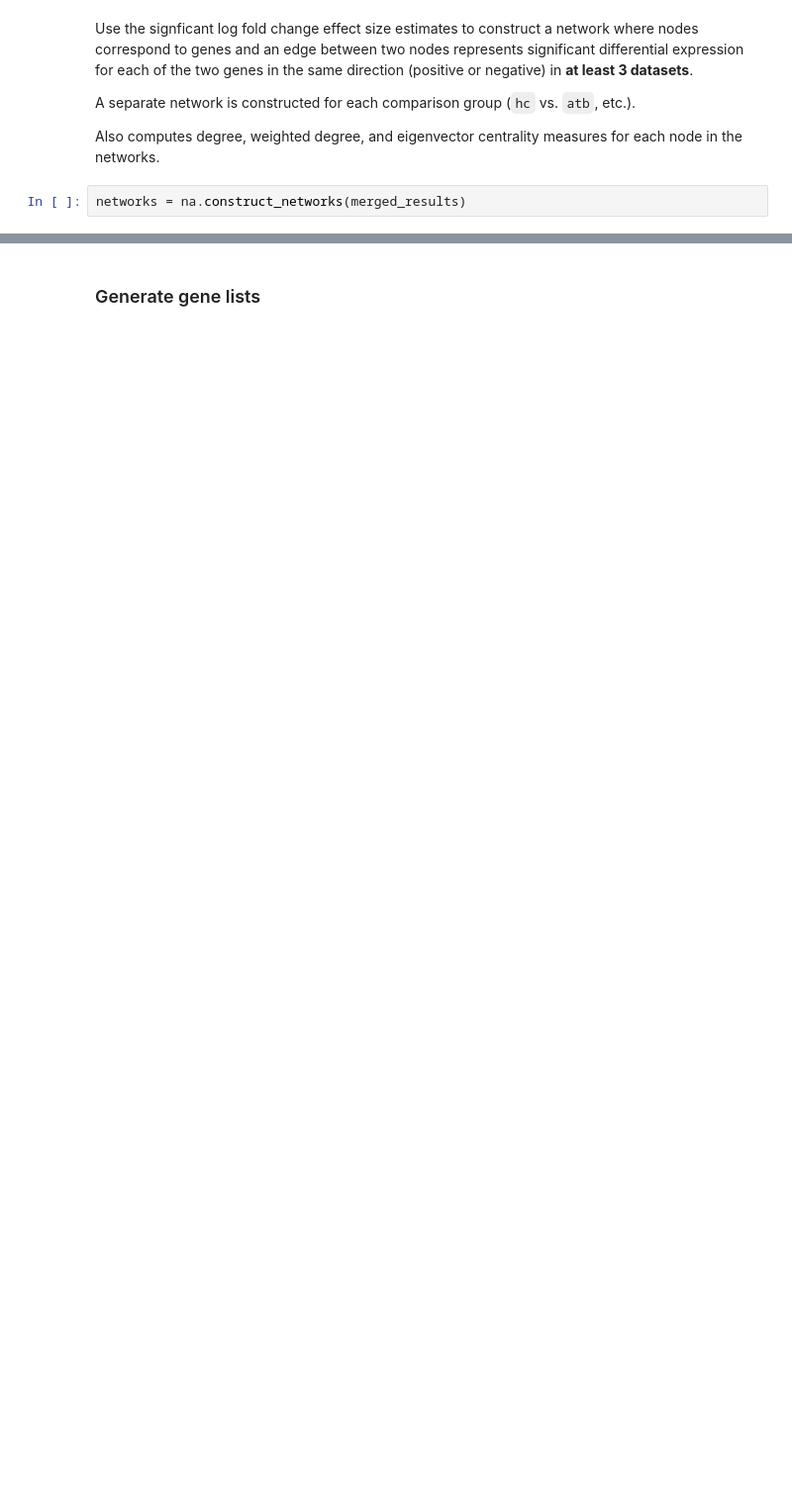
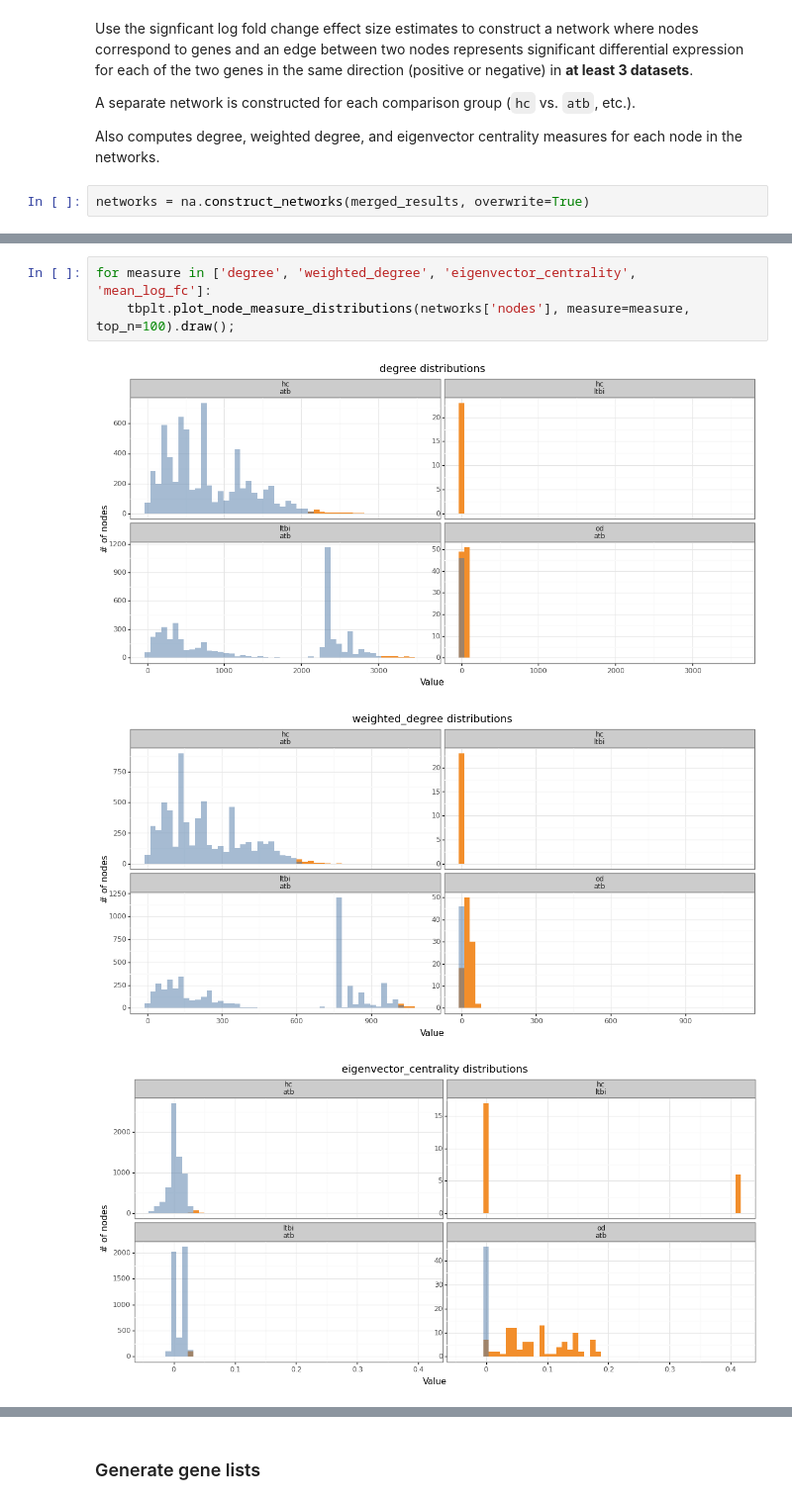
Before and after one commit to liameabbott/tb-gene-signature-pipeline, a Jupyter notebook: notebooks/network-analysis.ipynb, the cells around one changed output, grey strips where cells are left out. Shown at 99% size. Drawn from its saved outputs; the diff is of its cells as text; blank space fills up the shorter version.

```diff
--- a/notebooks/network-analysis.ipynb
+++ b/notebooks/network-analysis.ipynb
@@ -39,4 +87,4 @@ A separate network is constructed for each comparison group (`hc` vs. `atb`, etc
 
 Also computes degree, weighted degree, and eigenvector centrality measures for each node in the networks.
 # %%
-networks = na.construct_networks(merged_results)
+networks = na.construct_networks(merged_results, overwrite=True)
@@ -42,0 +93,7 @@ networks = na.construct_networks(merged_results)
+# %%
+for measure in ['degree', 'weighted_degree', 'eigenvector_centrality', 'mean_log_fc']:
+    tbplt.plot_node_measure_distributions(networks['nodes'], measure=measure, top_n=100).draw();
+# %% [output]
+[figure, added]
+[figure, added]
+[figure, added]
```
Also changed, not shown: parts of 48 cells of this notebook, 44 other files.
★ ★ ★
Work required
Only one number is wanted: how many lines of the listing above hold the word "analysis".

Exercise solution
3